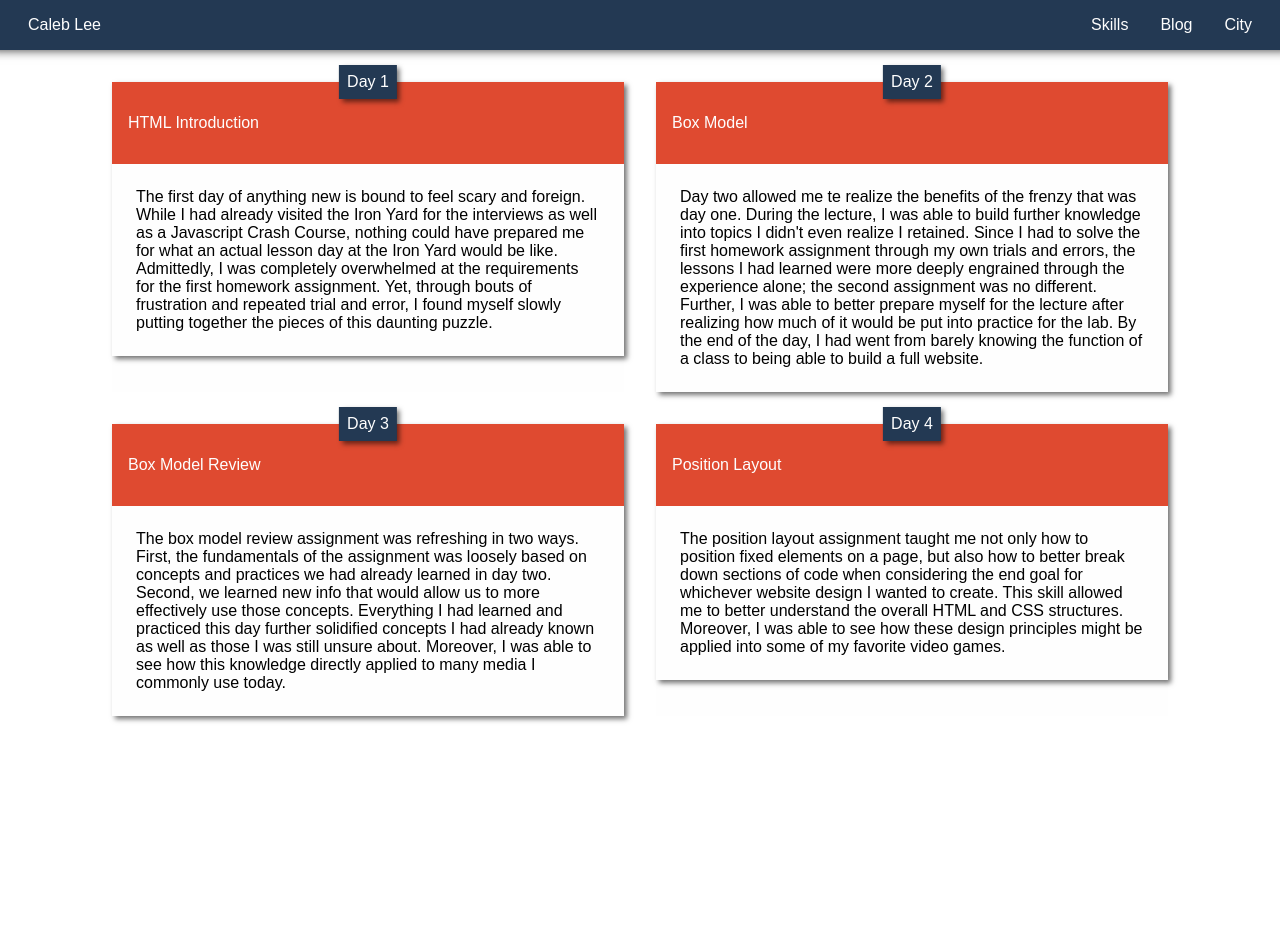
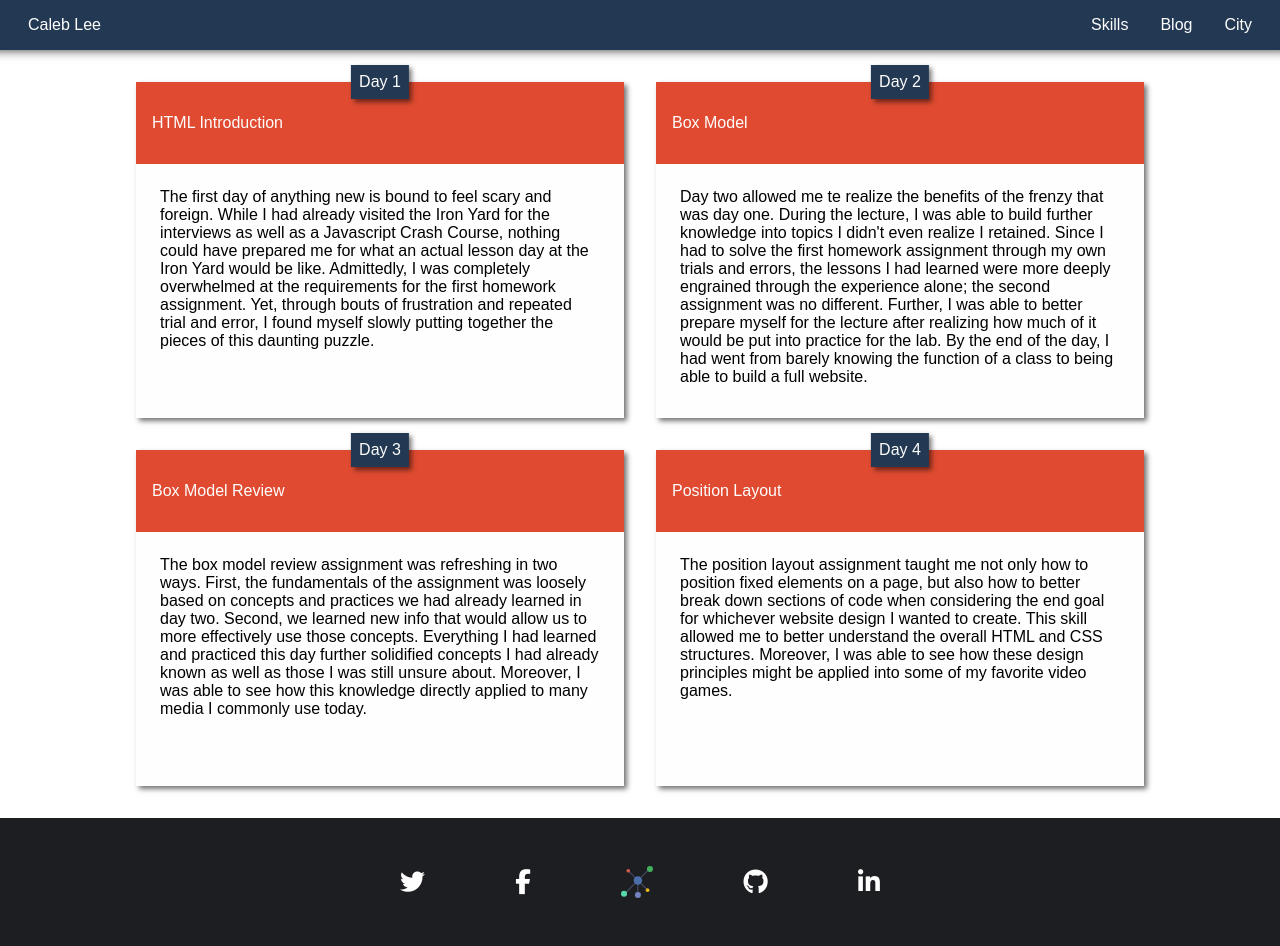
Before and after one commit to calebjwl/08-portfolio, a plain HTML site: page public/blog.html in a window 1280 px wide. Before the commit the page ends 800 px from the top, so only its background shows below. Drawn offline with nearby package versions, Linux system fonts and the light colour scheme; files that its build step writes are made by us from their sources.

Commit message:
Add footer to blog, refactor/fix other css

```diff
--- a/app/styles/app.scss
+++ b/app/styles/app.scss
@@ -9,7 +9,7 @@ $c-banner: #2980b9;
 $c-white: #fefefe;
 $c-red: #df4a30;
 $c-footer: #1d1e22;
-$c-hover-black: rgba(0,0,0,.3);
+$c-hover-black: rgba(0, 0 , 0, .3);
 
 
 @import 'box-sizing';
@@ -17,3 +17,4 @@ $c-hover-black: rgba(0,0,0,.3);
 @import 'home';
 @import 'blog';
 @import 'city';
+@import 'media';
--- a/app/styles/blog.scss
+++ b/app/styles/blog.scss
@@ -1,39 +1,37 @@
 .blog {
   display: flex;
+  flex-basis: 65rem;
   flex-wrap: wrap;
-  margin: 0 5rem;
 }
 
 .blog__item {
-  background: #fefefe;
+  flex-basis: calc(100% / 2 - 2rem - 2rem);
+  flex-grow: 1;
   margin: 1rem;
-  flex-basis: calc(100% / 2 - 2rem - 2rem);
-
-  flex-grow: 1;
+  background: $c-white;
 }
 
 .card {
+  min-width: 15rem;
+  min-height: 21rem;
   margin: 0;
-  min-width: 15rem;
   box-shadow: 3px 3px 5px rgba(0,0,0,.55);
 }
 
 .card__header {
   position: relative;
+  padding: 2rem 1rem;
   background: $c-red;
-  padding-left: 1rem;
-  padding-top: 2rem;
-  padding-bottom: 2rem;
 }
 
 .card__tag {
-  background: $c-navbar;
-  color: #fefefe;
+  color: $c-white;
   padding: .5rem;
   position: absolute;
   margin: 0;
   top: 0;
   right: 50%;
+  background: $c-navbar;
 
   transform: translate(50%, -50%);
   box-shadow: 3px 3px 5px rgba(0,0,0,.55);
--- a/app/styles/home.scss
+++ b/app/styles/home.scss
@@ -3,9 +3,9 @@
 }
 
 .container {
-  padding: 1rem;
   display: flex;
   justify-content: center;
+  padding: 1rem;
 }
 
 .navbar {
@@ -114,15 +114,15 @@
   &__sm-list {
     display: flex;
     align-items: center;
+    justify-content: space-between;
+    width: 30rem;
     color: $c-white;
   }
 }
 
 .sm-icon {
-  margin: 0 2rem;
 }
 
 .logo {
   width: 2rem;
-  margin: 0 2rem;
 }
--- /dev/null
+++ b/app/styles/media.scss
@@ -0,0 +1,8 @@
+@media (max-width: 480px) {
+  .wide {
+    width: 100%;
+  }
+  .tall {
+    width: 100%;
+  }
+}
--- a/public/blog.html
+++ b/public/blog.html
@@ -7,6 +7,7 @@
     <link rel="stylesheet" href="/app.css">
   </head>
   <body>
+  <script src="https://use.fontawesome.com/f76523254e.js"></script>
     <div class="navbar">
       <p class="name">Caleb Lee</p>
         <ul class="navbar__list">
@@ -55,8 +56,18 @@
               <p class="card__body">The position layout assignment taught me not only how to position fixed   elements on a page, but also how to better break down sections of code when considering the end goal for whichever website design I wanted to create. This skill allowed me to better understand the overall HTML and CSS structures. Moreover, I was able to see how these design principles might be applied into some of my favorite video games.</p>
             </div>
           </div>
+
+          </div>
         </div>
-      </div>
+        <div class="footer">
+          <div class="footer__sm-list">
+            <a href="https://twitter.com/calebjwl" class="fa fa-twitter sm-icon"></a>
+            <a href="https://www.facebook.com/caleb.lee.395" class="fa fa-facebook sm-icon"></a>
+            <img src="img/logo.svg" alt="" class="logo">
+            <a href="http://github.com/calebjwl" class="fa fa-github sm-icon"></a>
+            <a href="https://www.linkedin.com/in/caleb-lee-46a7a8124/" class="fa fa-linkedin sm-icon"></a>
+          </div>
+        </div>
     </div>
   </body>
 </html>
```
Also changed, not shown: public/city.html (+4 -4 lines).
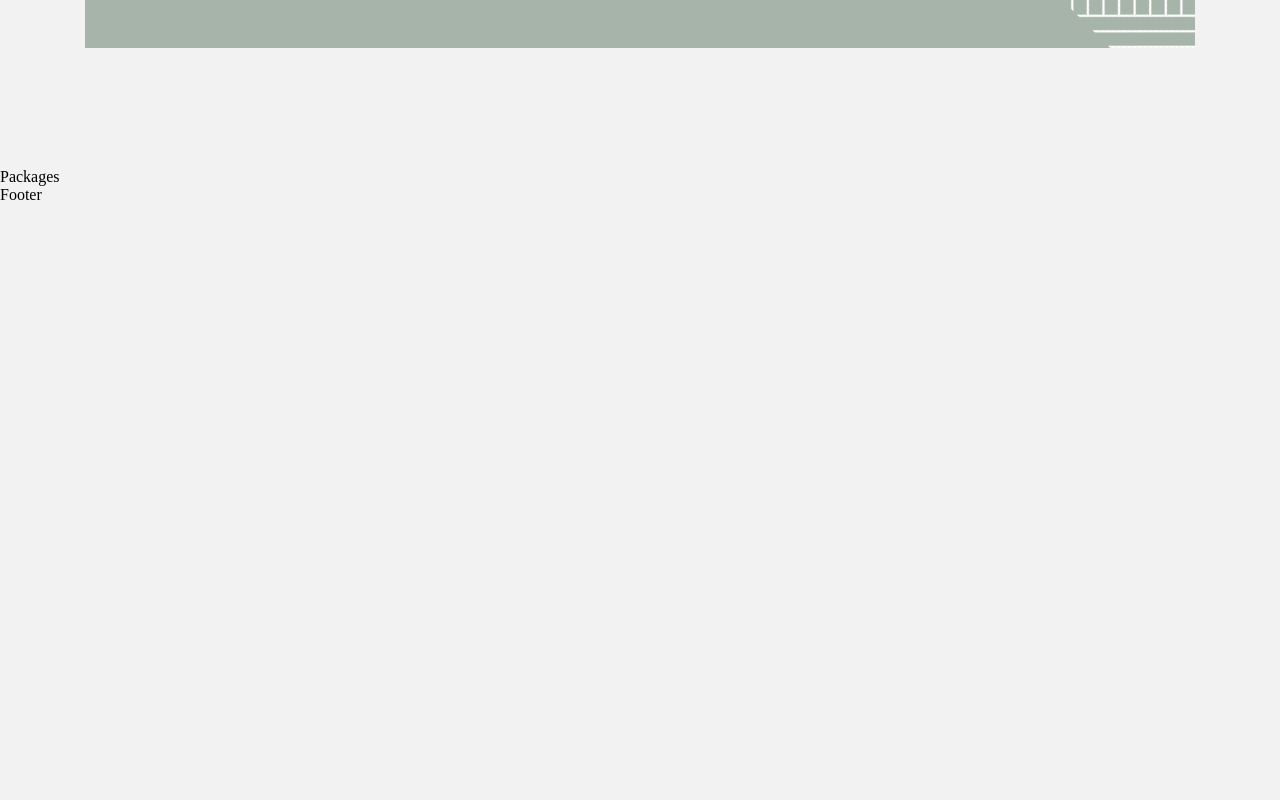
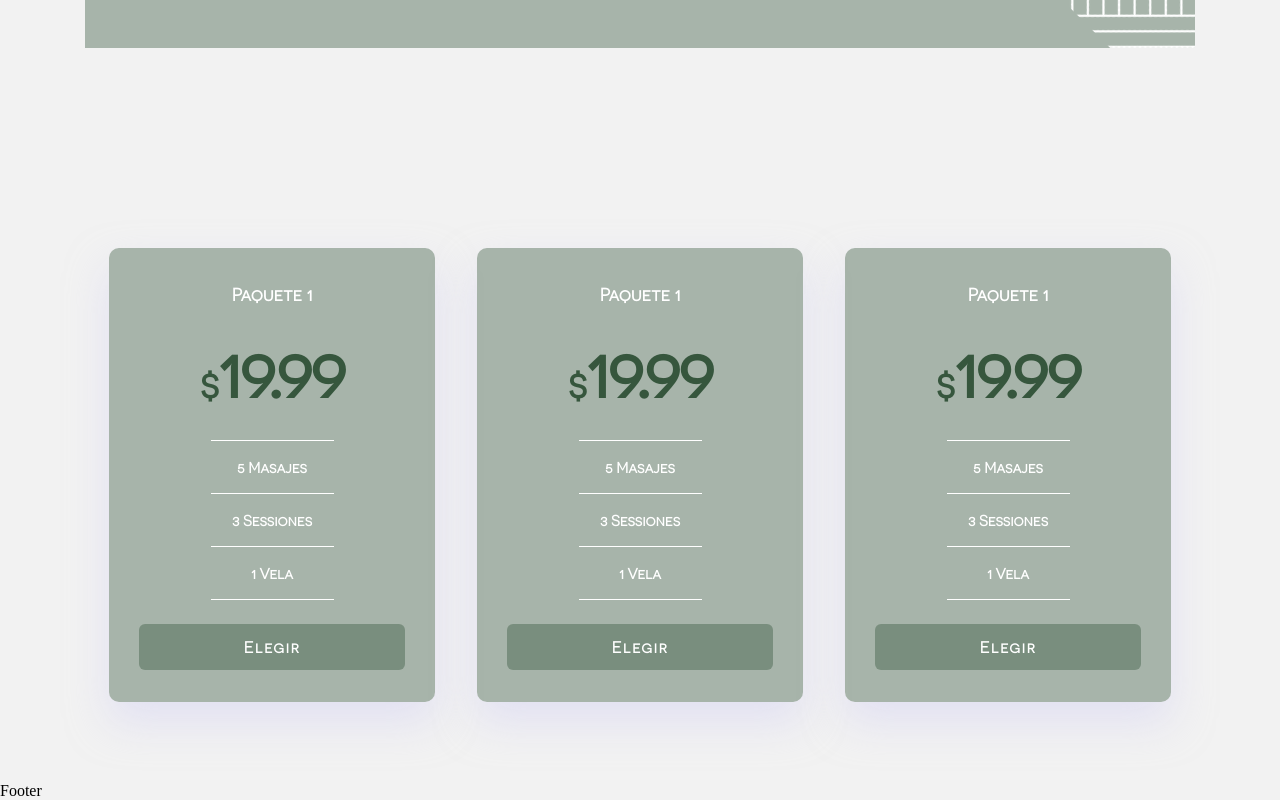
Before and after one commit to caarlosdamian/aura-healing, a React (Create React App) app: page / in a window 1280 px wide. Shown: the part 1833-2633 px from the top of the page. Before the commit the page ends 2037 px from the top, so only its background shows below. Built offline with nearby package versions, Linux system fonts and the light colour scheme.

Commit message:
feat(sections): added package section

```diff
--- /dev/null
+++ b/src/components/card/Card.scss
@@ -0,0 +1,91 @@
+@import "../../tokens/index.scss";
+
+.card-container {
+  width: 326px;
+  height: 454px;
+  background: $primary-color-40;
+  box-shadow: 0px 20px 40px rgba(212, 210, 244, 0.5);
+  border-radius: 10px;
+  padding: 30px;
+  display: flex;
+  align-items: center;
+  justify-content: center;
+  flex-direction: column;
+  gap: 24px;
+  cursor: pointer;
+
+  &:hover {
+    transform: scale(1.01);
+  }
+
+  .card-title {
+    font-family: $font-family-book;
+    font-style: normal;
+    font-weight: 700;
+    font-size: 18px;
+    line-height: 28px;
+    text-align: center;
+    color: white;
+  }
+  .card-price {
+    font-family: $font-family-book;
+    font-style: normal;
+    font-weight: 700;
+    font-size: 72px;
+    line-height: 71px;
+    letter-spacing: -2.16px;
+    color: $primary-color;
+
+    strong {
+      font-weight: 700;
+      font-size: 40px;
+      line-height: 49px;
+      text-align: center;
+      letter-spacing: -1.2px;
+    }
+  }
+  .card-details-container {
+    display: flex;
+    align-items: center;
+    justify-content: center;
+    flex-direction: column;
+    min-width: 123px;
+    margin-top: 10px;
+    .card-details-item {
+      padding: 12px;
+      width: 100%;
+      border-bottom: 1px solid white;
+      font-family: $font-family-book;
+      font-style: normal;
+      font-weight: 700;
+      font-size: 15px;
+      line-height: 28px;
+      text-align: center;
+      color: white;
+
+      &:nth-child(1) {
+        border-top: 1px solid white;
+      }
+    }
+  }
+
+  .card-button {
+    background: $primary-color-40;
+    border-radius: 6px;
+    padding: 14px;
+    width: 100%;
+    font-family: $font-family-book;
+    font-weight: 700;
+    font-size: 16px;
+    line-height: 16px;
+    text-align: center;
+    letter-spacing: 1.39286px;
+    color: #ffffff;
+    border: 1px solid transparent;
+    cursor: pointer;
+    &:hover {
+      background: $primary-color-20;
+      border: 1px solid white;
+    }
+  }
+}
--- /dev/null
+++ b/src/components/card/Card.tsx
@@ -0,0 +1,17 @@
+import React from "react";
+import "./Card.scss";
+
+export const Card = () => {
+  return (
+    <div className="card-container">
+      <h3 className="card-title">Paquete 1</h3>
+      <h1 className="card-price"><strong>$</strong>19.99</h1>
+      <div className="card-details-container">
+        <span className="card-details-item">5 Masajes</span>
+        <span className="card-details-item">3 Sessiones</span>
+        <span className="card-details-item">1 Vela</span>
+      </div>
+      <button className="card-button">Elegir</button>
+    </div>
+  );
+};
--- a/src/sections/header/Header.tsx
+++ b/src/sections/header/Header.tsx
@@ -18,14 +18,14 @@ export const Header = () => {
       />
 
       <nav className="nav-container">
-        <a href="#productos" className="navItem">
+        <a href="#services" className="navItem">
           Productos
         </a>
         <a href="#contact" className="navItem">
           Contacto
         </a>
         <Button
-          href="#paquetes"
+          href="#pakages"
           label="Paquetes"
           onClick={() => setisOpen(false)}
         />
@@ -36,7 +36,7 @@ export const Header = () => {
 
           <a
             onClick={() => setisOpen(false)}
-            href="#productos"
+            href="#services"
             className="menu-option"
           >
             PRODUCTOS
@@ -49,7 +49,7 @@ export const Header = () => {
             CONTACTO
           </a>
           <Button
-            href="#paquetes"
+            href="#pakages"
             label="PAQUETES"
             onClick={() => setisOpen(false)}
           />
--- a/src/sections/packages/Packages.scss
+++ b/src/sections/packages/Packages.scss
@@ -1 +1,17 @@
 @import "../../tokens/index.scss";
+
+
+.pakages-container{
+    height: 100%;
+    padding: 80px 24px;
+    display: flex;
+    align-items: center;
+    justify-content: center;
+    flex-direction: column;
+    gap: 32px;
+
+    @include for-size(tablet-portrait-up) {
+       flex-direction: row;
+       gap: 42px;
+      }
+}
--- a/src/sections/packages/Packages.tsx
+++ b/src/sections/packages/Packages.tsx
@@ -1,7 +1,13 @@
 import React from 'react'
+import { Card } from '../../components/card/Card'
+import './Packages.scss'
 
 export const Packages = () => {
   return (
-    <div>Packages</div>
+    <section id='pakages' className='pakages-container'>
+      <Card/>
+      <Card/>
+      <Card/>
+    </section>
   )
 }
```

○ ○ ○

WHAT TO PRODUCE:
Go line by line through the data, copying each one that contains the word "black".

FINISHED TASK:
-$c-hover-black: rgba(0,0,0,.3);
+$c-hover-black: rgba(0, 0 , 0, .3);
@@ -17,3 +17,4 @@ $c-hover-black: rgba(0,0,0,.3);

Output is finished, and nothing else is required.